If it wasn’t blatantly clear when the Saints traded away Jimmy Graham earlier this offseason, the theme for this season is change.

The status quo isn’t going to be accepted. Last season’s 7-9 finish can’t happen again, and major measures were taken to ensure that outcome. Seemingly entrenched pieces were pried up and sent out of town for other veteran players and draft picks.

In many ways, nothing will ever be the same. And that transformation, whatever it might be, for better or worse, will begin taking place Friday afternoon when this year’s batch of rookies step onto the field minicamp.

Team brass has been cautious not to set expectations too high for this group. They believe those outside the organization often have unrealistic expectations and need to dial down the hype and pump up the patience.

“I think it’s unrealistic to expect nine players to come in and start right away their first year; it’s probably unrealistic to expect four of five as well,” general manager Mickey Loomis said before the draft.

Loomis is probably right. It’s unlikely that four or five of the rookies win starting jobs. Right off the top, tackle Andrus Peat and quarterback Garrett Grayson are unlikely to start. In Grayson’s case, it would take a catastrophic event for him to see any meaningful snaps this season.

And the players selected in the later rounds — linebacker Davis Tull, defensive tackle Tyeler Davison, defensive back Damian Swann, and running back Marcus Murphy — would have to surprise in a major ways to earn starting roles at their primary positions.

The players with the best chance of potentially carving out starting roles — assuming one of the offensive tackles isn’t moved to guard, which would open up a starting role for Peat — are linebackers Stephone Anthony and Hau’oli Kikaha. And even then, Kikaha would have the tall task of beating out Junior Galette.

But even though many of the rookies are not projected to start, many of them should have big roles next season.

While he didn’t receive much attention during the draft since Grayson stole all the headlines by being selected earlier in the third round, Williams quietly enters the offseason with the potential to become one of the bigger immediate contributors of this class.

The Saints appear to be set at the outside cornerback roles with Keenan Lewis and Brandon Browner entrenched at those spots, but things are wide open on the inside, where New Orleans needs to find someone who can cover the slot. Williams could be that guy.

While he wouldn’t technically be a starter since he wouldn’t be serving in the base defense, if he claims that job, Williams would likely play more than half of the defensive snaps by serving in nickel packages.

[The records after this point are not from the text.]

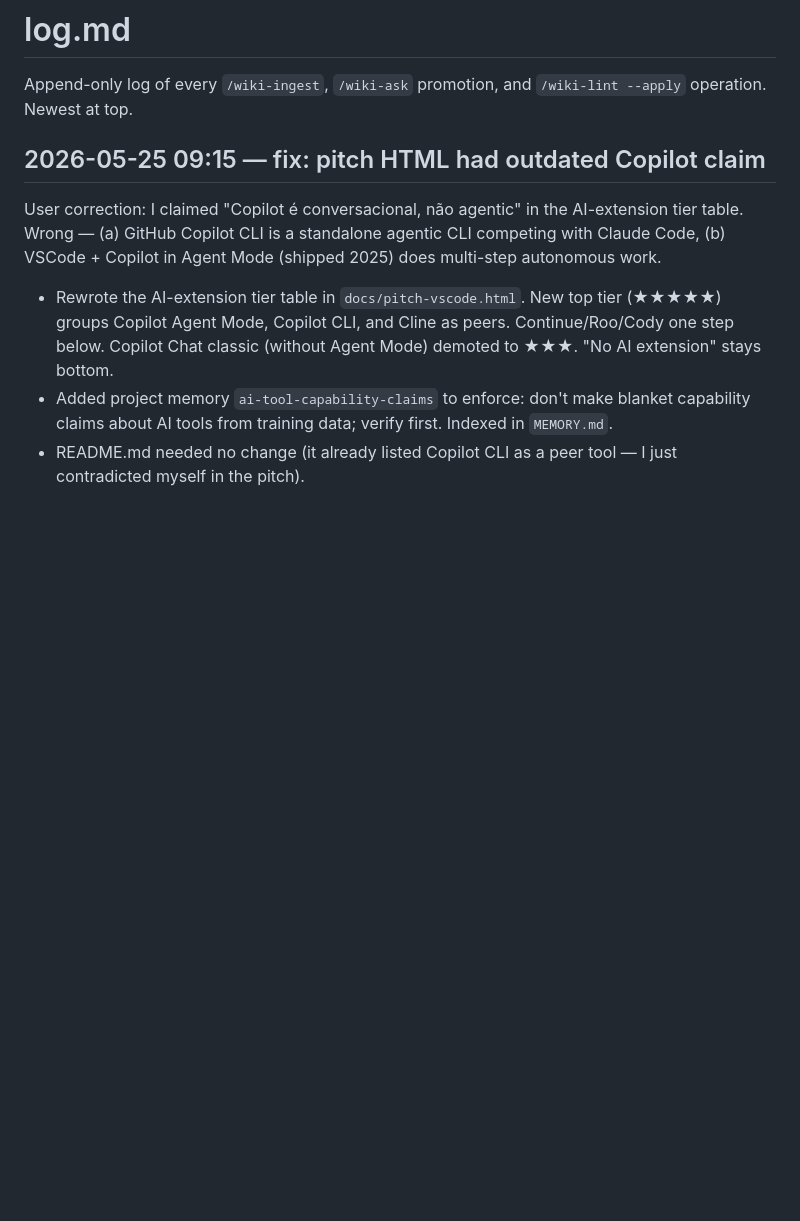
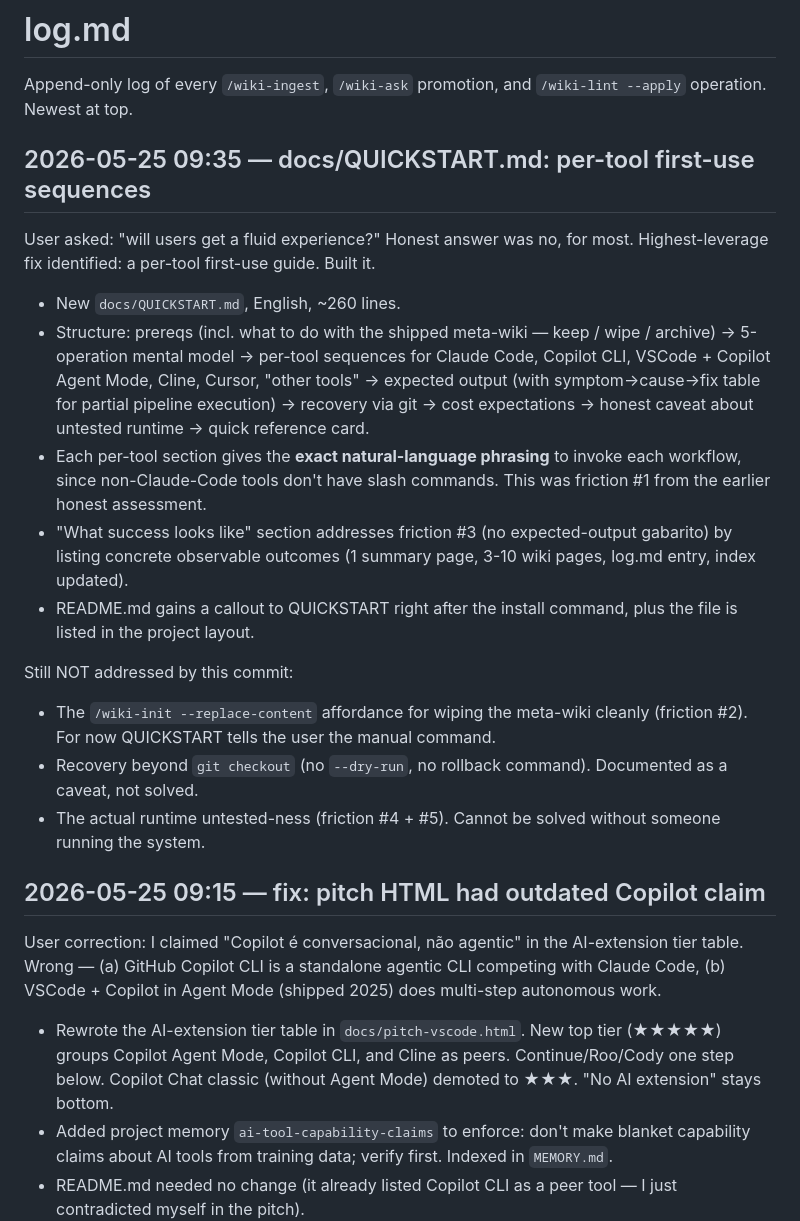
Before and after one commit to FrancyJGLisboa/llm-wiki-bootstrap, a Markdown page: log.md, the part around the change. Drawn GitHub-style; blank space fills up the shorter version.

```diff
--- a/log.md
+++ b/log.md
@@ -1,6 +1,21 @@
 # log.md
 
 Append-only log of every `/wiki-ingest`, `/wiki-ask` promotion, and `/wiki-lint --apply` operation. Newest at top.
+
+## 2026-05-25 09:35 — docs/QUICKSTART.md: per-tool first-use sequences
+
+User asked: "will users get a fluid experience?" Honest answer was no, for most. Highest-leverage fix identified: a per-tool first-use guide. Built it.
+
+- New `docs/QUICKSTART.md`, English, ~260 lines.
+- Structure: prereqs (incl. what to do with the shipped meta-wiki — keep / wipe / archive) → 5-operation mental model → per-tool sequences for Claude Code, Copilot CLI, VSCode + Copilot Agent Mode, Cline, Cursor, "other tools" → expected output (with symptom→cause→fix table for partial pipeline execution) → recovery via git → cost expectations → honest caveat about untested runtime → quick reference card.
+- Each per-tool section gives the **exact natural-language phrasing** to invoke each workflow, since non-Claude-Code tools don't have slash commands. This was friction #1 from the earlier honest assessment.
+- "What success looks like" section addresses friction #3 (no expected-output gabarito) by listing concrete observable outcomes (1 summary page, 3-10 wiki pages, log.md entry, index updated).
+- README.md gains a callout to QUICKSTART right after the install command, plus the file is listed in the project layout.
+
+Still NOT addressed by this commit:
+- The `/wiki-init --replace-content` affordance for wiping the meta-wiki cleanly (friction #2). For now QUICKSTART tells the user the manual command.
+- Recovery beyond `git checkout` (no `--dry-run`, no rollback command). Documented as a caveat, not solved.
+- The actual runtime untested-ness (friction #4 + #5). Cannot be solved without someone running the system.
 
 ## 2026-05-25 09:15 — fix: pitch HTML had outdated Copilot claim
 
```
Also changed, not shown: README.md (+3 -0 lines), docs/QUICKSTART.md (added, +364 -0 lines).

Kikaha, a second-round pick out of Washington who recorded 19 sacks during his senior season, is in a similar situation. If Galette wins the starting job, at the very least, he will likely rotate in at times and have a prominent role as a situational pass rusher. That’s not a bad situation to end up in, since Kikaha would be given plenty of opportunity to rack up stats and make a sizable impact.

Anthony will also have to win his job by beating out someone like David Hawthorne, but if his college tape is any indication, he has the talent to make it an interesting battle. If he fails to win that job, he’ll find his way onto the field in one capacity or another.

If those three players step up, Peat makes an impact either as a starter or a swing tackle, and someone like Murphy returns kicks, it would be a positive start for this rookie class. And that’s not even considering the potential Davison and Tull bring at their respective positions. It wouldn’t be surprising if those two guys earn snaps next season.

Rookie minicamp is mainly for players to get familiar with the system and get on the field for the first time, but it’s also a place where first impressions are made. For drafted players, particularly those taken in the early rounds, there isn’t as much to worry about.

But for those who hooked on as undrafted players or who are in town to tryout, a lot will be at stake this week. A poor performance could mean you aren’t asked back. For others, it could create a negative impression they’ll have to work to overcome.

So while it might be overstating things to say the battle for positions and jobs begin this week, it would also be understating things to say there is nothing on the line this week.